I braced myself for a slew of news stories covering last-minute tax filers yesterday — you know the type, reporters out live at the local post office, making tongue-in-cheek comments about people who are waiting in line at 11:00 to mail their tax returns.
I wisely avoided TV last night.
But this morning I read in the Washington Post about the amazing change this year: no long lines. It seems that electronic filing has finally come of age.
If you looked closely enough yesterday, you could almost see the tumbleweeds blowing through the post office across from Internal Revenue Service headquarters at Massachusetts Avenue and North Capitol Street.
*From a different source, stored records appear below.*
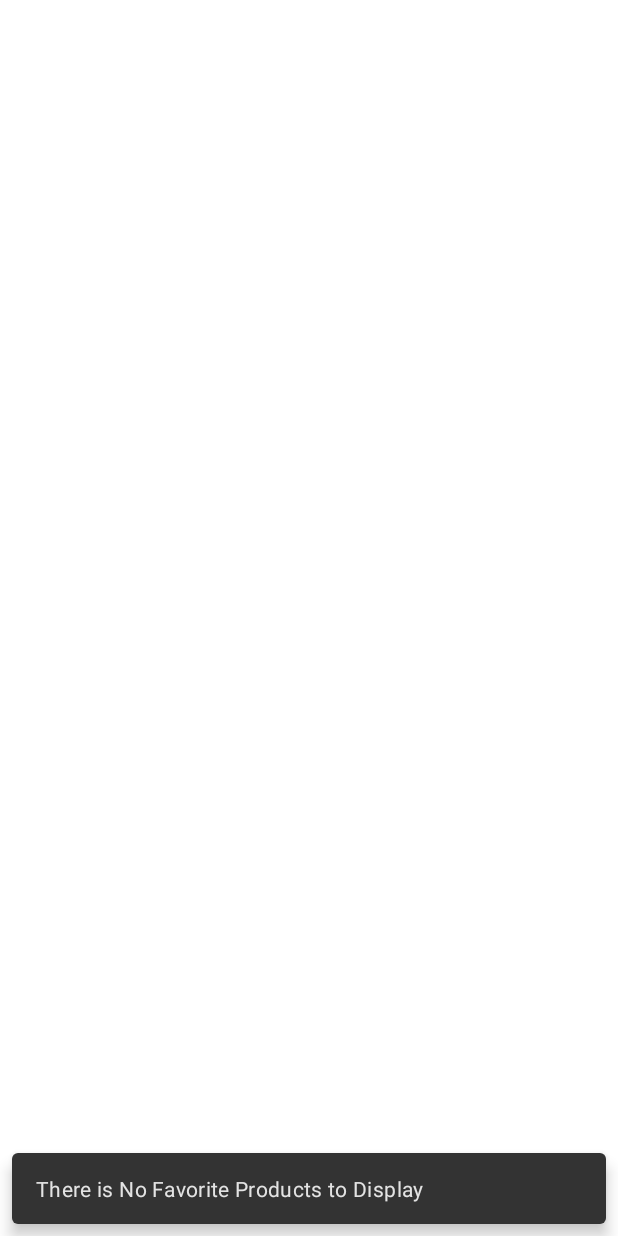
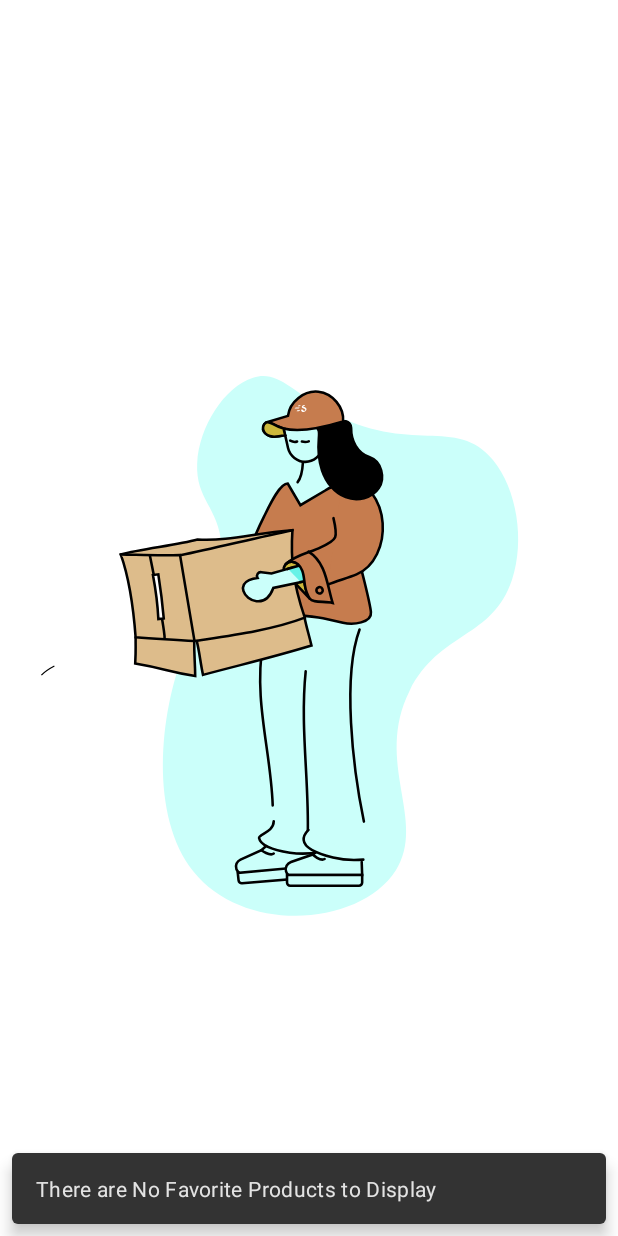
Before and after one commit to Ahmednasser21/Bazaar, an Android app: the fragment FavoriteProductsFragment shown on its own in the app's theme, on a phone screen of 412 x 824 dp. Run offline under Robolectric (Android 15) with nearby library versions, the phone set to English and light mode, and no system bars; pictures from the network do not load.

Commit message:
Reimplementing favourite fragment

```diff
--- a/app/src/main/java/com/iti/itp/bazaar/favoriteProducts/view/FavoriteProductsFragment.kt
+++ b/app/src/main/java/com/iti/itp/bazaar/favoriteProducts/view/FavoriteProductsFragment.kt
@@ -4,7 +4,6 @@ import android.app.AlertDialog
 import android.content.Context
 import android.content.SharedPreferences
 import android.os.Bundle
-import android.util.Log
 import androidx.fragment.app.Fragment
 import android.view.LayoutInflater
 import android.view.View
@@ -30,182 +29,178 @@ import com.iti.itp.bazaar.network.shopify.ShopifyRemoteDataSource
 import com.iti.itp.bazaar.network.shopify.ShopifyRetrofitObj
 import com.iti.itp.bazaar.repo.CurrencyRepository
 import com.iti.itp.bazaar.repo.Repository
-import kotlinx.coroutines.delay
 import kotlinx.coroutines.flow.collectLatest
 import kotlinx.coroutines.launch
 
-
 class FavoriteProductsFragment : Fragment(), OnFavProductCardClick, OnFavProductDelete {
-    // will try to sue it as a shared viewmodel
-    lateinit var productInfoViewModel: ProductInfoViewModel
-    lateinit var vmFActory: ProuductIfonViewModelFactory
-    lateinit var binding: FragmentFavoriteProductsBinding
-    lateinit var FavAdapter: FavoriteProductsAdapter
-    lateinit var sharedPreferences: SharedPreferences
-    lateinit var FavDraftOrder: DraftOrderRequest
-    var favDraftOrderId: Long = 0
-
+    private lateinit var productInfoViewModel: ProductInfoViewModel
+    private lateinit var binding: FragmentFavoriteProductsBinding
+    private lateinit var favAdapter: FavoriteProductsAdapter
+    private lateinit var sharedPreferences: SharedPreferences
+    private var favDraftOrderId: Long = 0
+    private var favDraftOrder: DraftOrderRequest? = null
 
     override fun onCreateView(
-        inflater: LayoutInflater, container: ViewGroup?,
+        inflater: LayoutInflater,
+        container: ViewGroup?,
         savedInstanceState: Bundle?
-    ): View? {
-        // Inflate the layout for this fragment
+    ): View {
         binding = FragmentFavoriteProductsBinding.inflate(inflater, container, false)
         return binding.root
     }
 
     override fun onViewCreated(view: View, savedInstanceState: Bundle?) {
         super.onViewCreated(view, savedInstanceState)
+
+        initSharedPreferences()
+
+        setupViewModel()
+
+        setupRecyclerView()
+
+        observeViewModelStates()
+
+        loadDraftOrder()
+    }
+
+    private fun initSharedPreferences() {
         sharedPreferences = requireContext().getSharedPreferences(
             MyConstants.MY_SHARED_PREFERANCE,
             Context.MODE_PRIVATE
         )
-        favDraftOrderId =
-            (sharedPreferences.getString(MyConstants.FAV_DRAFT_ORDERS_ID, "0") ?: "0").toLong()
-
-        vmFActory = ProuductIfonViewModelFactory(
-            Repository.getInstance(
-                ShopifyRemoteDataSource(ShopifyRetrofitObj.productService)
-            ), CurrencyRepository(CurrencyRemoteDataSource(ExchangeRetrofitObj.service))
-        )
-        productInfoViewModel =
-            ViewModelProvider(requireActivity(), vmFActory).get(ProductInfoViewModel::class.java)
-
-        FavAdapter = FavoriteProductsAdapter(this, this)
-        binding.rvFavProducts.apply {
-            adapter = FavAdapter
-            layoutManager = GridLayoutManager(requireContext(), 2)
-
+        favDraftOrderId = (sharedPreferences.getString(MyConstants.FAV_DRAFT_ORDERS_ID, "0") ?: "0").toLong()
     }
 
+    private fun setupViewModel() {
+        val vmFactory = ProuductIfonViewModelFactory(
+            Repository.getInstance(ShopifyRemoteDataSource(ShopifyRetrofitObj.productService)),
+            CurrencyRepository(CurrencyRemoteDataSource(ExchangeRetrofitObj.service))
+        )
+        productInfoViewModel = ViewModelProvider(requireActivity(), vmFactory)
+            .get(ProductInfoViewModel::class.java)
+    }
+
+    private fun setupRecyclerView() {
+        favAdapter = FavoriteProductsAdapter(this, this)
+        binding.rvFavProducts.apply {
+            adapter = favAdapter
+            layoutManager = GridLayoutManager(requireContext(), 2)
+        }
+    }
+
+    private fun observeViewModelStates() {
+        lifecycleScope.launch {
+            productInfoViewModel.specificDraftOrders.collectLatest { result ->
+                handleDraftOrderResult(result)
+            }
+        }
 
         lifecycleScope.launch {
+            productInfoViewModel.updatedOrder.collectLatest { dataState ->
+                handleOrderUpdateResult(dataState)
+            }
+        }
+    }
+
+    private fun loadDraftOrder() {
         if (favDraftOrderId == 0L) {
-                Snackbar.make(requireView(), "There is No Favorite Products to Display", 2000)
-                    .show()
-            } else {
+            showEmptyState("There are No Favorite Products to Display")
+            return
+        }
+
+        binding.progressBar4.visibility = View.VISIBLE
+        binding.rvFavProducts.visibility = View.GONE
+        binding.emptyFavAnimation.visibility = View.GONE
+
         productInfoViewModel.getSpecificDraftOrder(favDraftOrderId)
-                productInfoViewModel.specificDraftOrders.collectLatest { result ->
+    }
+
+    private fun handleDraftOrderResult(result: DataState) {
         when (result) {
             DataState.Loading -> {
-                            binding.rvFavProducts.visibility = View.INVISIBLE
                 binding.progressBar4.visibility = View.VISIBLE
+                binding.rvFavProducts.visibility = View.GONE
+                binding.emptyFavAnimation.visibility = View.GONE
             }
-                        is DataState.OnFailed -> {binding.progressBar4.visibility = View.GONE
-                            binding.rvFavProducts.visibility = View.VISIBLE}
+            is DataState.OnFailed -> {
+                binding.progressBar4.visibility = View.GONE
+                showEmptyState("Failed to load favorite products")
+            }
             is DataState.OnSuccess<*> -> {
                 binding.progressBar4.visibility = View.GONE
-                            binding.rvFavProducts.visibility = View.VISIBLE
-                            // i must make this list golbal to use it in the delete click to delete the targted lineItm from the list of lineItems in This List
-                            FavDraftOrder = result.data as DraftOrderRequest
-                            // print this list here ASAP
-                            var lineItems: MutableList<LineItem> = mutableListOf()
-                            FavDraftOrder.draft_order.line_items.forEach {
-                                if (it.sku != "emptySKU") {
-                                    lineItems.add(it) // containes every eleemnts exepts the last item which is updated sku to Aa
-                                    // tb be able to delete it
+
+                favDraftOrder = result.data as DraftOrderRequest
+                updateFavAdapter(favDraftOrder!!)
             }
         }
-                            if (lineItems.isNullOrEmpty()) {
-                                binding.rvFavProducts.visibility = View.INVISIBLE
-                                binding.emptyFavAnimation.visibility = View.VISIBLE
+    }
+
+    private fun updateFavAdapter(draftOrder: DraftOrderRequest) {
+        val lineItems = draftOrder.draft_order.line_items.filter { it.sku != "emptySKU" }
+
+        if (lineItems.isEmpty()) {
+            showEmptyState("No favorite products")
         } else {
             binding.emptyFavAnimation.visibility = View.GONE
             binding.rvFavProducts.visibility = View.VISIBLE
-                                FavAdapter.submitList(lineItems)
-                            }
-
-
+            favAdapter.submitList(lineItems)
         }
     }
 
-
+    private fun handleOrderUpdateResult(dataState: DataState) {
+        when (dataState) {
+            is DataState.Loading -> {
+                binding.progressBar4.visibility = View.VISIBLE
+                binding.rvFavProducts.visibility = View.GONE
+                binding.emptyFavAnimation.visibility = View.GONE
+            }
+            is DataState.OnSuccess<*> -> {
+                loadDraftOrder()
+            }
+            is DataState.OnFailed -> {
+                binding.progressBar4.visibility = View.GONE
+                binding.rvFavProducts.visibility = View.VISIBLE
+                Snackbar.make(requireView(), "Failed to update favorites", Snackbar.LENGTH_SHORT).show()
+            }
+        }
     }
 
+    private fun showEmptyState(message: String) {
+        Snackbar.make(requireView(), message, Snackbar.LENGTH_SHORT).show()
+        binding.progressBar4.visibility = View.GONE
+        binding.rvFavProducts.visibility = View.GONE
+        binding.emptyFavAnimation.visibility = View.VISIBLE
     }
 
+    override fun onFavDelete(lineItem: LineItem) {
+        AlertDialog.Builder(context)
+            .setTitle("Confirm Item Delete")
+            .setMessage("Are you sure you want to delete this item from your favourites?")
+            .setPositiveButton("Yes") { _, _ ->
+                favDraftOrder?.let { currentDraftOrder ->
+                    val updatedLineItems = currentDraftOrder.draft_order.line_items.toMutableList()
+                    updatedLineItems.remove(lineItem)
+
+
+                    if (updatedLineItems.isEmpty()) {
+                        updatedLineItems.add(lineItem.copy(sku = "emptySKU"))
                     }
 
+                    currentDraftOrder.draft_order.line_items = updatedLineItems
+
+                    productInfoViewModel.updateDraftOrder(
+                        favDraftOrderId,
+                        UpdateDraftOrderRequest(currentDraftOrder.draft_order)
+                    )
+                }
+            }
+            .setNegativeButton("No") { dialog, _ -> dialog.dismiss() }
+            .show()
     }
 
     override fun onCardClick(productId: Long) {
-        val action =
-            FavoriteProductsFragmentDirections.actionFavoriteProductsFragmentToProuductnfoFragment(
-                productId
-            )
+        val action = FavoriteProductsFragmentDirections
+            .actionFavoriteProductsFragmentToProuductnfoFragment(productId)
         Navigation.findNavController(binding.root).navigate(action)
     }
-
-    override fun onFavDelete(lineItem: LineItem) {
-
-        AlertDialog.Builder(context)
-            .setTitle("Confirm item Delete")
-            .setMessage("Are you sure that you want to delete this Item from your favourites?")
-            .setPositiveButton("Yes") { dialog, _ ->
-                lifecycleScope.launch {
-                    if (FavDraftOrder.draft_order.line_items.size > 1) {
-                        Log.d("TAG", "onFavDelete: just came ")
-                        var currentDraftOrderItems: MutableList<LineItem> = mutableListOf()
-                        FavDraftOrder.draft_order.line_items.forEach {
-
-                            currentDraftOrderItems.add(it)
-                            Log.d("TAG", "onFavDelete: 3mlt add ${currentDraftOrderItems.size} ")
-                            if (it == lineItem) {
-                                Log.d(
-                                    "TAG",
-                                    "onFavDelete: d5alt el if >- ezan el it == pressed line item  "
-                                )
-                                currentDraftOrderItems.remove(it)// kda 3addelt el list of line items
-                                Log.d(
-                                    "TAG",
-                                    "onFavDelete: hal 3mlt delete walla la2? new size ->> ${currentDraftOrderItems.size} "
-                                )
-                            } else {
-                                Log.d(
-                                    "TAG",
-                                    "onFavDelete: d5alt el else  >- ezan el it != pressed line item  "
-                                )
 }
-
-
-                        }
-                        FavDraftOrder.draft_order.line_items = currentDraftOrderItems
-                        productInfoViewModel.updateDraftOrder(
-                            favDraftOrderId,
-                            UpdateDraftOrderRequest(FavDraftOrder.draft_order)
-                        )
-                        binding.progressBar4.visibility = View.VISIBLE
-                        binding.rvFavProducts.visibility = View.INVISIBLE
-                        delay(1000) // to give time for changes ( delating and updating the list ) to take action
-                        // to call the list again after its modified
-                        binding.progressBar4.visibility = View.GONE
-                        binding.rvFavProducts.visibility = View.VISIBLE
-                        productInfoViewModel.getSpecificDraftOrder(favDraftOrderId)
-                    } else {
-
-                        FavDraftOrder.draft_order.line_items.get(0).sku =
-                            "emptySKU" // make sku of remainig item to be Aa
-                        productInfoViewModel.updateDraftOrder(
-                            favDraftOrderId,
-                            UpdateDraftOrderRequest(FavDraftOrder.draft_order)
-                        )
-                        binding.progressBar4.visibility = View.VISIBLE
-                        binding.rvFavProducts.visibility = View.INVISIBLE
-                        delay(1000)
-                        binding.progressBar4.visibility = View.VISIBLE
-                        binding.rvFavProducts.visibility = View.INVISIBLE
-                        productInfoViewModel.getSpecificDraftOrder(favDraftOrderId)
-                    }
-                }
-            }
-            .setNegativeButton("No") { dialog, _ ->
-                dialog.dismiss()
-            }
-            .show()
-
-
-    }
-
-
-}
```
Also changed, not shown: app/src/main/java/com/iti/itp/bazaar/favoriteProducts/viewModel/FavoriteProductsViewModel.kt (deleted, +0 -12 lines), app/src/main/java/com/iti/itp/bazaar/favoriteProducts/viewModel/FavoriteProductsViewModelFactory.kt (deleted, +0 -18 lines). Lines whose indentation alone changed are shown as unchanged.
“I haven’t seen a line all day,” said IRS spokesman Sam Serio, who sneaked out of his office a few times to grab a smoke. It was the deadline to file federal, state and local taxes, and there should have been a mob of frantic filers outside. “In all prior years, I have seen 200 to 300 people,” he said. This year, he said, he’d seen only two or three at a time, lamenting the absence of what IRS veterans call the “procrastinators’ parade.”
The Information Age has finally caught up with the medieval custom of levying taxes on the citizenry. For the first time since the government started offering electronic filing in the late 1980s and early 1990s, there is a chance that more than half the country’s taxpayers will file their returns over the Internet.
As of Monday, Serio said, 51.8 million out of 89.4 million federal tax returns had been filed electronically, a 12 percent increase over last year. State tax agencies, too, reported that e-filing was on the rise. In Maryland, 879,000 out of 1.8 million returns had been filed electronically, with the biggest increase among senior citizens. In Virginia, the figure was 1.2 million out of 2.5 million, and in the Internet-savvy District, where Serio was gazing at the near-vacant post office, 71,227 tax returns had been filed electronically vs. 45,627 on paper.
… According to the IRS, 16 percent to 20 percent of printed applications have errors; the error rate on electronic applications is less than 1 percent, because the computer does the math.
The arithmetic wasn’t so great for the U.S. Postal Service, which would have gotten at least 37 cents from each of those 51.8 million federal returns that were instead sent over the Internet. That’s a total of at least $14 million.
The news made George Olsen, the postmaster in Annapolis, shake his head.
“We believe you should mail your tax return certified,” he said earnestly.
Sour grapes for the post office.